This “buy in” to the process motivates all instructors to make a difference at their respective training centers by putting their new skills to use. They teach with energy and a renewed feeling of confidence that they’re genuinely giving their students the best training out there. Ultimately, it’s the people who become certified, and not the certification itself, that set the standard of excellence.

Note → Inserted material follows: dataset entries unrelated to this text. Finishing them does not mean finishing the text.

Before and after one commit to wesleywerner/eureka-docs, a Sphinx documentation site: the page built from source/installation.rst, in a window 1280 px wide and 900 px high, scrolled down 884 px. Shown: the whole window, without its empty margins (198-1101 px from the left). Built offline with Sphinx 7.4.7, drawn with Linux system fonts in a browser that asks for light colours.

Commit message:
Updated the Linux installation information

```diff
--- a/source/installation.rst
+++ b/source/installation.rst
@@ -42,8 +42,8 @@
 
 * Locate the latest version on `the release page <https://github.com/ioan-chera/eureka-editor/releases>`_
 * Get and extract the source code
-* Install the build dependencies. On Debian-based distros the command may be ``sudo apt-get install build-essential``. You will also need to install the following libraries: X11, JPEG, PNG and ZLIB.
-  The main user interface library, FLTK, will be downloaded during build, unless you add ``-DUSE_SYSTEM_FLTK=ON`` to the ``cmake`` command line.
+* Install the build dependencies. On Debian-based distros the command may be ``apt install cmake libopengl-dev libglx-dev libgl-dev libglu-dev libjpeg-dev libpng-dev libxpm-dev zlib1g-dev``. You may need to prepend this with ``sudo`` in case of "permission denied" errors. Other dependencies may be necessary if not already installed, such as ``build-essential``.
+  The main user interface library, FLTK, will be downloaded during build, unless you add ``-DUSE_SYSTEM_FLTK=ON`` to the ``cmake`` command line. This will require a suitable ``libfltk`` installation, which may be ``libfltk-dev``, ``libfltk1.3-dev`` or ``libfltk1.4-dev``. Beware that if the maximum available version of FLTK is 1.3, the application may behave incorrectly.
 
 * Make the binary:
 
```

LIUNA instructors add to and refine their skills each year at the Annual Instructor Conference (AIC), LIUNA Training’s showcase event. The AIC, through world-class facilitators, introduces new ideas, methods and teaching tools that instructors’ practice during the conference and bring back to their training sites to use in their member training. Once earned, certification must be maintained by participating in continuing education courses, Master Level programs and documented day-to-day training experience. It is a career-long process that helps ensure the most qualified instructors in the construction industry can be found at a LIUNA affiliated training facility.

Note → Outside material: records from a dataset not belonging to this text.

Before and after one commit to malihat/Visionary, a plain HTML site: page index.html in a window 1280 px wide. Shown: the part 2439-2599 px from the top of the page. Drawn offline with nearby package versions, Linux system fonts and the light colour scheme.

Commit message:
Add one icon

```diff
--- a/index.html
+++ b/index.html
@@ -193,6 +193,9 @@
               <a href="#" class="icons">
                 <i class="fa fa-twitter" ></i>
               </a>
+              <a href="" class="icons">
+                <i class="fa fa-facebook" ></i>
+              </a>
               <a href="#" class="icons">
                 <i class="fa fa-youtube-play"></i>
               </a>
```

All this, of course, makes the graduation ceremony at the AIC each year a moment of pride for the instructors, their co-workers, their contractors, their union and their families. The weight, recognition and importance of the ANSI accreditation remains an exhilarating highlight in the careers of every woman and man who has walked the stage to receive a diploma. Those who walk also hear the loudest roars of approval and enthusiastic applause from their colleagues because they understand the program, the path and the process to certification.
Trained and certified instructors have a domino effect on LIUNA members. The training they receive as apprentices and journey-workers is dynamic, supportive and of the highest standards. Workers become critical thinkers on the job, making them more valuable to the contractors. Quality training helps ensure a safer, more efficient and more productive workforce. In turn, contractor satisfaction and competitiveness increases with every skilled LIUNA member. For LIUNA’s signatory contractors, LIUNA Training’s certification program provides quality assurance that translates to more work opportunities.
“I’ll say it again and again; any organization can say they are the best. At LIUNA Training we leave nothing to chance,” says LeConche. “True independent, third-party accreditation sets standards that must be met and maintained. We have been defined by quality for over 50 years, and we will continue to do so for every year moving forward.”